My opinion is this: anything downloaded from anywhere is suspect if you
really want to be extremely scrutinizing...what about rubycookbook? Are you
going to carefully scrutinize every line of code to make sure there's
nothign malicious in there? for small snippets sure, but as modules get
bigger, no way...what about RAA? Don't people download code from there and
use it daily?
I agree that security is important, but bottom line, we're not seeking to do
anything really different here...i understand there's inherent danger in
autoloading something from the web and running it, but is it that different
from downloading, moving to a directory, then using it if you're not going
to scan through it? Security is certainly important but you'll never reach
100% safety...

Jack

> No, that's not true. I'm entirely sure it's not sufficient. I can think of
> many, many ways to crock this.
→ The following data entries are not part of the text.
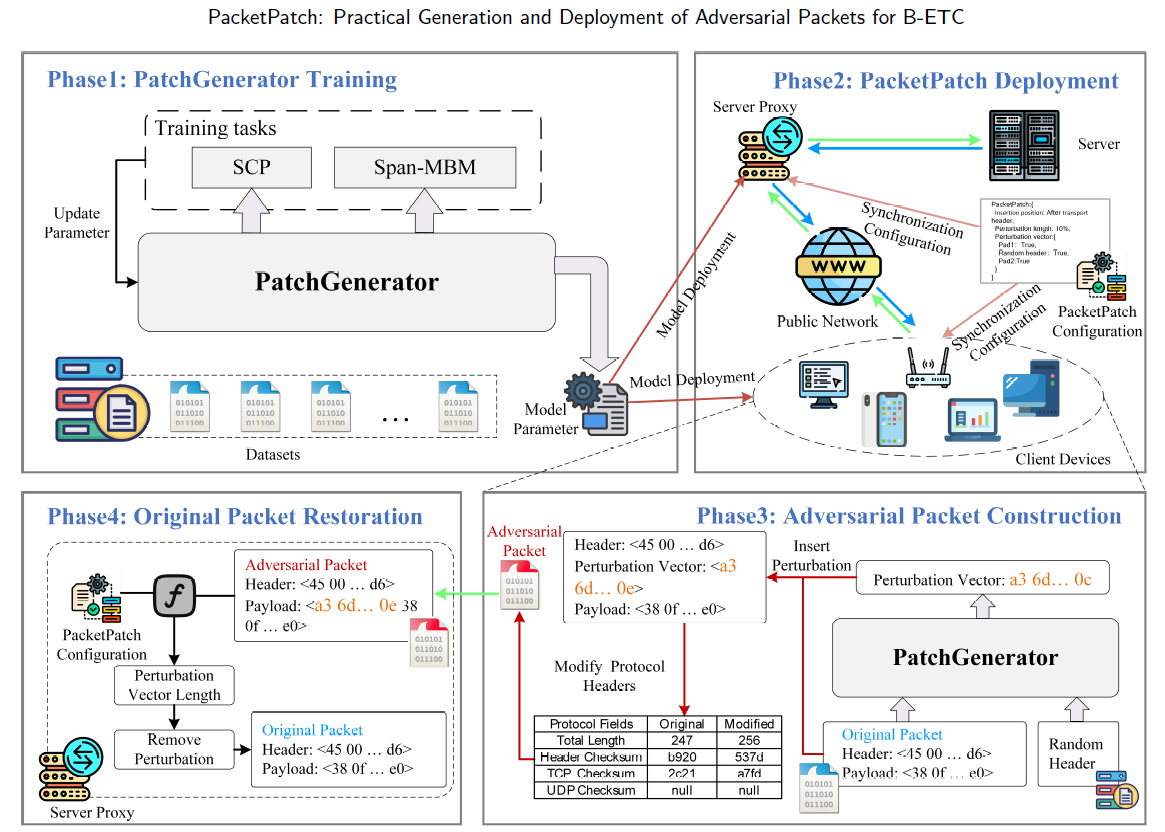
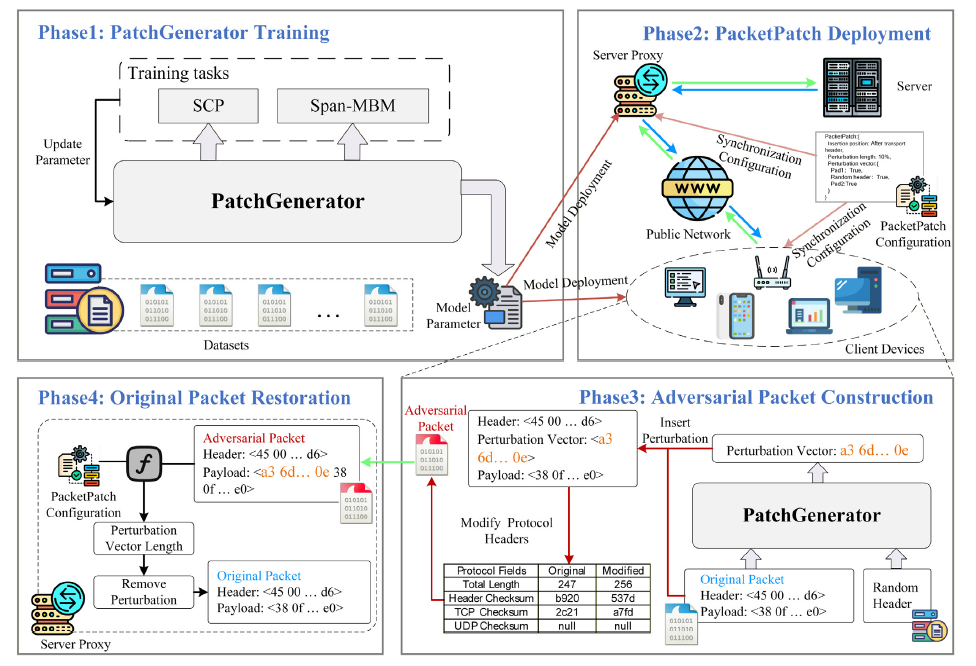
Fix image references: move images to image/ root and update README paths

Changed region(s): [[0.0, 0.0, 0.9836, 1.0]]

diff --git a/image/README.md b/image/README.md
@@ -2,55 +2,41 @@
 
 This directory contains the key figures from the PacketPatch paper for reference and documentation purposes.
 
-## Recommended Figures to Include
+## Figures
 
 | Figure | Description | Paper Reference |
-|--------|-------------|-----------------|
+| ------------------------------------------ | --------------------------------------------------- | --------------- |
 | `Architecture.png` | Overall PacketPatch system architecture and workflow | Figure 2 |
-| `PatchGenerator.png` | PatchGenerator model architecture (BERT-based) | Figure 3 |
-| `Workflow.png` | Perturbation vector generation process | Figure 5 |
-| `Deployment.png` | Symmetric proxy deployment architecture | Figure 6 |
+| `Defense Effectiveness.png` | Defense Success Rate (DSR) across datasets | Results |
+| `Comparison with Baseline Methods.png` | Performance comparison against baseline methods | Results |
 
 ## Figure Descriptions
 
-### 1. System Architecture (Figure 2 in paper)
+### 1. System Architecture (`Architecture.png`)
+
 The four-phase workflow of PacketPatch:
+
 1. **PatchGenerator Training** — Train the BERT-based perturbation generator
 2. **PacketPatch Deployment** — Deploy on both client and server proxies
 3. **Adversarial Packet Construction** — Generate and inject perturbations
 4. **Original Packet Restoration** — Remove perturbations and recover original data
 
-### 2. PatchGenerator Model (Figure 3 in paper)
-The BERT architecture adapted for packet byte processing:
-- **Input Layer** — Non-overlapping bi-gram byte encoding (stride=2)
-- **Embedding Layer** — Token + Position + Segment embeddings (768-dim each)
-- **Encoder Layer** — 12 Transformer blocks with multi-head self-attention
-- **Output Layer** — SCP head (classification) + Span-MBM head (byte generation)
+### 2. Defense Effectiveness (`Defense Effectiveness.png`)
 
-### 3. Perturbation Generation (Figure 5 in paper)
-Four-stage generation process:
-1. Input Preparation — Separate header from payload
-2. Sequence Construction — Assemble with [MASK] tokens and random header
-3. Perturbation Generation — Single forward pass with argmin/argmax selection
-4. Vector Assembly — Concatenate Pad1 + hr + Pad2
+Defense Success Rate (DSR) of PacketPatch across three public datasets (ISCX-TOR, ISCX-VPN, USTC), demonstrating the effectiveness of adversarial packet generation against B-ETC models.
 
-### 4. Proxy Deployment (Figure 6 in paper)
-Client-server proxy architecture based on SOCKS5 protocol with TCP_NODELAY optimization.
+### 3. Comparison with Baseline Methods (`Comparison with Baseline Methods.png`)
 
-## Adding Figures
+PacketPatch performance compared against white-box and random baseline methods under strict black-box conditions, showing superior defense effectiveness with controllable bandwidth overhead (≤10%).
 
-To include figures in this directory:
-
-1. Extract high-resolution figures from the paper PDF
-2. Save as PNG format with descriptive filenames
-3. Update this README with any additional figures added
-
-## Usage in README
+## Usage in Documentation
 
 These figures can be referenced in the root `README.md` and other documentation:
 
 ```markdown
-![PacketPatch Architecture](image/Architecture.png)
+![Architecture](image/Architecture.png)
+![Defense Effectiveness](image/Defense%20Effectiveness.png)
+![Comparison with Baseline Methods](image/Comparison%20with%20Baseline%20Methods.png)
 ```
 
 ---

diff --git a/README.md b/README.md
@@ -15,11 +15,11 @@ PacketPatch is a practical scheme for generating adversarial network packets aga
 - **User-Agnostic**: Perturbation generation relies solely on current packet features, without user behavior history
 - **Real-Time Efficiency**: Single forward pass generation, average latency ~10 ms per packet
 - **Controllable Bandwidth Overhead**: Perturbation length ≤ 10% of original packet size
-- **Packet Validity & Recoverability**: Symmetric proxy architecture ensures packets pass integrity checks and can be perfectly restored at the receiver
+- **Packet Validity & Recovability**: Symmetric proxy architecture ensures packets pass integrity checks and can be perfectly restored at the receiver
 
 ## Architecture
 
-![1779787785696](image/README/1779787785696.png)
+![Architecture](image/Architecture.png)
 
 ### PatchGenerator Workflow
 
@@ -192,7 +192,7 @@ Reconstructs consecutive masked byte spans using bidirectional context. This equ
 
 ### Defense Effectiveness (DSR: Defense Success Rate)
 
-![1779788145231](image/README/1779788145231.png)
+![Defense Effectiveness](image/Defense%20Effectiveness.png)
 
 ### Time Overhead
 
@@ -203,11 +203,9 @@ Reconstructs consecutive masked byte spans using bidirectional context. This equ
 | Packet Reconstruction   | 0.398            |
 | **Total**         | **10.078** |
 
-## Comparison with Baseline Methods
-
 PacketPatch outperforms the following white-box baseline methods under strict black-box assumptions:
 
-![1779788259065](image/README/1779788259065.png)
+![Comparison with Baseline Methods](image/Comparison%20with%20Baseline%20Methods.png)
 
 ## Citation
You're counting on the remote keyserver
> being trustworthy (they aren't), DNS being trustworthy (it isn't), that
the
> signing entity is trustworthy (they aren't), and that the source you're
> fetching is safe to use sight unseen (it isn't).

Sorry, I must be missing something or just be mad, because I installed
my Debian from scratch from the net.  If they can guarantee the
integrity of a distribution, moreover downloaded over http with no
notion of keys or such, I guess it should be possible to guarantee the
integrity of a code library, should it not?

> Yeah, these are all potential issues when installing any chunk of code
from
> the net, but at least with a manual install you have a chance to check
> things out even if you choose not to. With automagic loading, you take all
> the potential checks out of the process.

``apt-get program-name'' does not give very much to check. ;-)

Massimiliano